Material for the task:
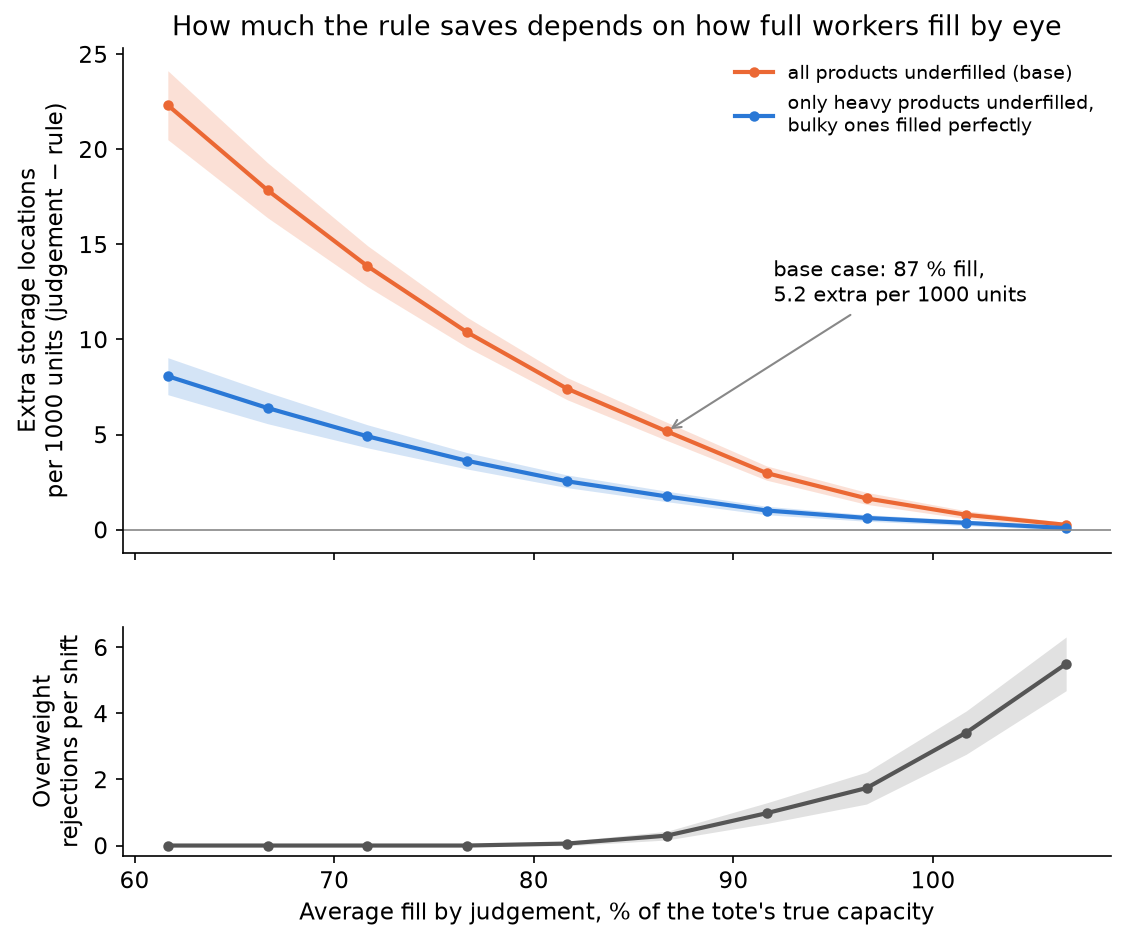
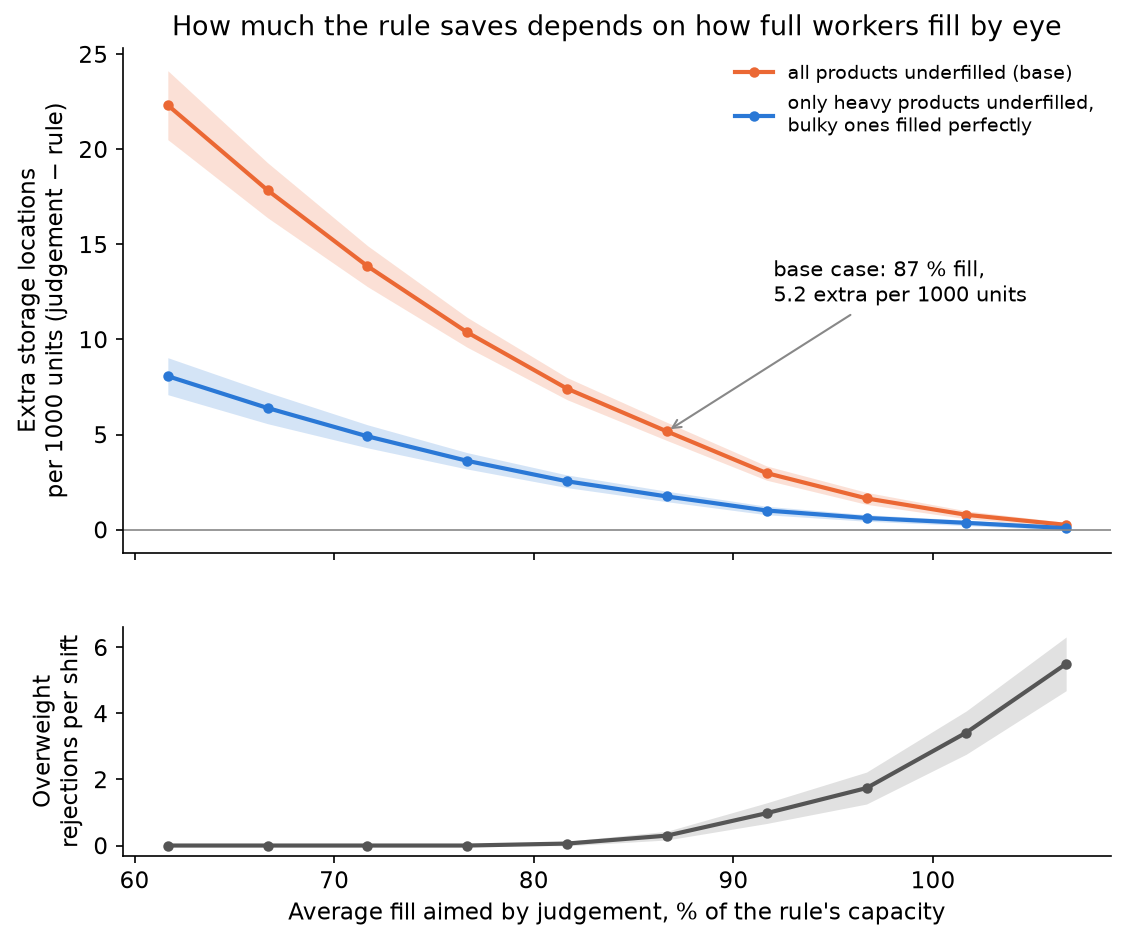
Label the fill axis as the aimed share of the rule's capacity
The x-axis of figure 5 said "true capacity", but capacity in the model is
the rule's grid count, and values above 100 % are an average aim, not a
fill. README and report wording follow the new label, and the limits now
split bags (undercounted) from coils (unclear).

Changed region(s): [[0.2487, 0.9564, 0.8393, 0.9872]]

diff --git a/src/plots.py b/src/plots.py
@@ -165,7 +165,7 @@ def fig5_sensitivity_fill() -> Path:
     bottom.fill_between(x, d["diff_ci_low"], d["diff_ci_high"], color=GREY, alpha=0.25, linewidth=0)
     bottom.plot(x, d["diff_mean"], color="#555555", linewidth=2, marker="o", markersize=4)
     bottom.set_ylabel("Overweight\nrejections per shift")
-    bottom.set_xlabel("Average fill by judgement, % of the tote's true capacity")
+    bottom.set_xlabel("Average fill aimed by judgement, % of the rule's capacity")
     return save(fig, "fig5_sensitivity_fill_factor.png")
 
 

diff --git a/report/raportti.md b/report/raportti.md
@@ -33,7 +33,7 @@ Kaikki aineisto on keksittyä mutta uskottavaa. Mitään yrityksen todellista da
 1. Tilausrivit saapuvat satunnaisesti (Poisson-prosessi).
 2. Työntekijä ottaa rivin, hakee laatikon ja päättää kappalemäärän.
    - **Säännöllä** hän lukee luvun näytöltä.
-   - **Silmämääräisesti** hän täyttää laatikosta satunnaisen osuuden F todellisesta kapasiteetista. F arvotaan jokaiselle laatikolle kolmiojakaumasta (0,65, 0,85, 1,10), joten laatikko täyttyy keskimäärin 87-prosenttisesti. Työntekijä näkee tilan mutta ei painoa. Siksi vain painavat tuotteet voivat ylittää painorajan.
+   - **Silmämääräisesti** hän tähtää satunnaiseen osuuteen F säännön kapasiteetista. F arvotaan jokaiselle laatikolle kolmiojakaumasta (0,65, 0,85, 1,10), joten tavoite on keskimäärin 87 %. Laatikkoon ei mahdu enempää kuin fyysisesti mahtuu, joten yli 100 %:n tavoite vaikuttaa vain painaviin tuotteisiin. Työntekijä näkee tilan mutta ei painoa. Siksi vain painavat tuotteet voivat ylittää painorajan.
 3. Liian painavan laatikon kuljetin hylkää. Työntekijä poistaa kappaleita ja lähettää laatikon uudestaan. Poistetut kappaleet menevät seuraavaan laatikkoon.
 4. Laatikko menee hissin kautta hyllyyn ja vie yhden varastopaikan.
 
@@ -63,12 +63,12 @@ Sääntö käyttää 12 % vähemmän laatikoita. Se on 5,2 varastopaikkaa vähem
 
 ![Herkkyys täyttöasteelle](../results/fig5_sensitivity_fill_factor.png)
 
-| Keskimääräinen täyttö | 77 % | 82 % | 87 % (perus) | 92 % | 97 % | 102 % |
+| Tavoiteltu täyttö, % säännön kapasiteetista | 77 % | 82 % | 87 % (perus) | 92 % | 97 % | 102 % |
 |---|---|---|---|---|---|---|
 | Ylimääräiset laatikot / 1000 kpl | 10,4 | 7,4 | 5,2 | 3,0 | 1,6 | 0,8 |
 | Hylkäyksiä / vuoro | 0 | 0,1 | 0,3 | 1,0 | 1,7 | 3,4 |
 
-- Jos työntekijät täyttävät keskimäärin alle 92 % laatikon kapasiteetista, sääntö säästää yli 3 varastopaikkaa tuhatta kappaletta kohti. Alle 77 %:n täytöllä säästö on yli 10.
+- Jos työntekijät täyttävät keskimäärin alle 92 % säännön kapasiteetista, sääntö säästää yli 3 varastopaikkaa tuhatta kappaletta kohti. Alle 77 %:n täytöllä säästö on yli 10.
 - Silmämääräinen täyttö häviää kummassakin suunnassa. Varovainen täyttö tuhlaa tilaa, ja rohkea täyttö tuottaa hylkäyksiä.
 - Noin kaksi kolmasosaa säästöstä tulee kookkaista, tilan rajoittamista tuotteista. Jos työntekijät täyttäisivät ne täydellisesti, säästö perustapauksessa olisi 1,7 eikä 5,2.
 - Säästö pysyy välillä 4-6 laatikkoa tuhatta kappaletta kohti, kun painoraja (15, 25, 35 kg), laatikon korkeus (150, 200, 300 mm), saapumistahti (3-7 riviä tunnissa) tai jakajien käyttö muuttuu.
@@ -80,6 +80,6 @@ Sääntö käyttää 12 % vähemmän laatikoita. Se on 5,2 varastopaikkaa vähem
 2. **Ruuhkaan sääntö ja lisätyöntekijä ovat eri työkaluja.** Lisätyöntekijä lyhentää jonoja ja ylityötä tehokkaammin. Sääntö säästää lisäksi varastopaikkoja. Ne eivät sulje toisiaan pois.
 3. **Ennen päätöstä kannattaa mitata kaksi asiaa:** kuinka täysiä laatikot todellisuudessa ovat ja kauanko kappalemäärän arviointi kestää. Molemmat voi mitata muutaman päivän otannalla.
 
-**Rajoitukset.** Kaikki syötteet ovat oletuksia. Pakkaussääntö käyttää yhtä asentoa koko laatikolle, joten todellinen kapasiteetti voi olla suurempi. Pussit ja kelat käsitellään laatikon muotoisina. Malli kuvaa yhtä asemaa, eikä se sisällä hissin vikoja. Tulos on laatikoina eikä euroina. Se, kannattaako näyttö asemalle, riippuu varastopaikan hinnasta.
+**Rajoitukset.** Kaikki syötteet ovat oletuksia. Pakkaussääntö käyttää yhtä asentoa koko laatikolle, joten todellinen kapasiteetti voi olla suurempi. Mallissa silmämääräinen täyttö ei voi koskaan ylittää säännön lukua, mikä kasvattaa kookkaiden tuotteiden säästöä. Pussit käsitellään laatikon muotoisina, joten niitä mahtuu todellisuudessa enemmän. Kelat voivat pakkautua huonommin kuin laatikot. Malli kuvaa yhtä asemaa, eikä se sisällä hissin vikoja. Tulos on laatikoina eikä euroina. Se, kannattaako näyttö asemalle, riippuu varastopaikan hinnasta.
 
 **Jatkokehitys.** Seuraavaksi rakentaisin sekalaatikot (useampi tuote samassa laatikossa), oikean 3D-pakkauksen ja tuotteiden sijoittelun hyllyyn (slotting). Oikealta asiakkaalta pyytäisin tuotteiden master-datan, mitatut käsittelyajat ja varaston todellisen painorajan.

diff --git a/README.md b/README.md
@@ -22,7 +22,7 @@ The project asks two things:
 **Simulation** (`src/simulation.py`). Order lines arrive at random (Poisson, 4 lines per hour, 6 at peak). A worker takes a tote, decides how many units go in, places them and sends the tote to the lifter.
 
 - *Rule:* the worker reads the number from a screen (0.1 min).
-- *Judgement:* the worker fills a random share F of the true capacity, with F ~ triangular(0.65, 0.85, 1.10) per tote, and takes 0.5 min to decide. Mean fill is 87 %. An overweight tote is rejected by the conveyor and the worker removes units.
+- *Judgement:* the worker aims at a random share F of the rule's capacity, with F ~ triangular(0.65, 0.85, 1.10) per tote, and takes 0.5 min to decide. The mean aim is 87 %. No tote can hold more than physically fits, so an aim above 100 % only matters for heavy goods. An overweight tote is rejected by the conveyor and the worker removes units.
 - Totes hold one product. A small leftover can go into a half or a quarter of a divided tote, and one partly filled divided tote may wait at the desk for the next leftover.
 - Each replication is one 8-hour shift that starts empty, so there is no warm-up. Lines that arrive before the end are finished in overtime.
 
@@ -52,12 +52,12 @@ Every number and its source is listed in [`notes/assumptions_and_sources.md`](no
 
 ![Sensitivity to the fill factor](results/fig5_sensitivity_fill_factor.png)
 
-| Mean fill by judgement | 77 % | 82 % | 87 % (base) | 92 % | 97 % | 102 % |
+| Mean fill aimed by judgement, % of the rule's capacity | 77 % | 82 % | 87 % (base) | 92 % | 97 % | 102 % |
 |---|---|---|---|---|---|---|
 | Extra totes per 1000 units | 10.4 | 7.4 | 5.2 | 3.0 | 1.6 | 0.8 |
 | Overweight rejections per shift | 0 | 0.1 | 0.3 | 1.0 | 1.7 | 3.4 |
 
-In plain words: **if workers fill on average below about 92 % of a tote's capacity, the rule saves more than 3 storage locations per 1000 units.** Below 77 % it saves more than 10. Judgement cannot win both ways. Careful filling wastes space, and bold filling causes rejections.
+In plain words: **if workers fill on average below about 92 % of the rule's capacity, the rule saves more than 3 storage locations per 1000 units.** Below 77 % it saves more than 10. Judgement cannot win both ways. Careful filling wastes space, and bold filling causes rejections.
 
 - About **two thirds of the saving comes from bulky, volume-bound goods.** If workers filled those perfectly and only misjudged weight, the saving at 87 % fill would be 1.7 per 1000 units instead of 5.2.
 - The storage saving stays at 4-6 totes per 1000 units when max load (15 / 25 / 35 kg), tote height (150 / 200 / 300 mm), arrival rate (3-7 lines/h) or divider use change.
@@ -76,7 +76,7 @@ Other figures in `results/`: units per tote by product (fig. 1), queue length ov
 ## Limits
 
 - **All inputs are assumptions.** The catalogue is synthetic, and handling times are calibrated to a remembered 3-5 minutes per tote. The fill factor F is the most important unknown, and it should be measured before quoting a number.
-- **The packing rule is a heuristic.** One orientation per tote and a regular grid. Real workers can mix orientations, so the true capacity may be higher. Bags and coils are treated as boxes.
+- **The packing rule is a heuristic.** One orientation per tote and a regular grid. Real workers can mix orientations, so the true capacity may be higher. In the model judgement can never beat the rule's number, which makes the saving on bulky goods look larger. Soft bags are treated as boxes, which undercounts them. Round coils may pack worse than a box.
 - **One station is modelled.** Stations do not share anything except the lifter, which was never a bottleneck. Lifter faults are not modelled.
 - **The result is in totes, not money.** Whether 5 storage locations per 1000 units pay for a screen at the station depends on site costs.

Task to carry out: Which lines above contain the word "aimed"? Copy each one.

Result of the task:
Label the fill axis as the aimed share of the rule's capacity
+    bottom.set_xlabel("Average fill aimed by judgement, % of the rule's capacity")
+| Mean fill aimed by judgement, % of the rule's capacity | 77 % | 82 % | 87 % (base) | 92 % | 97 % | 102 % |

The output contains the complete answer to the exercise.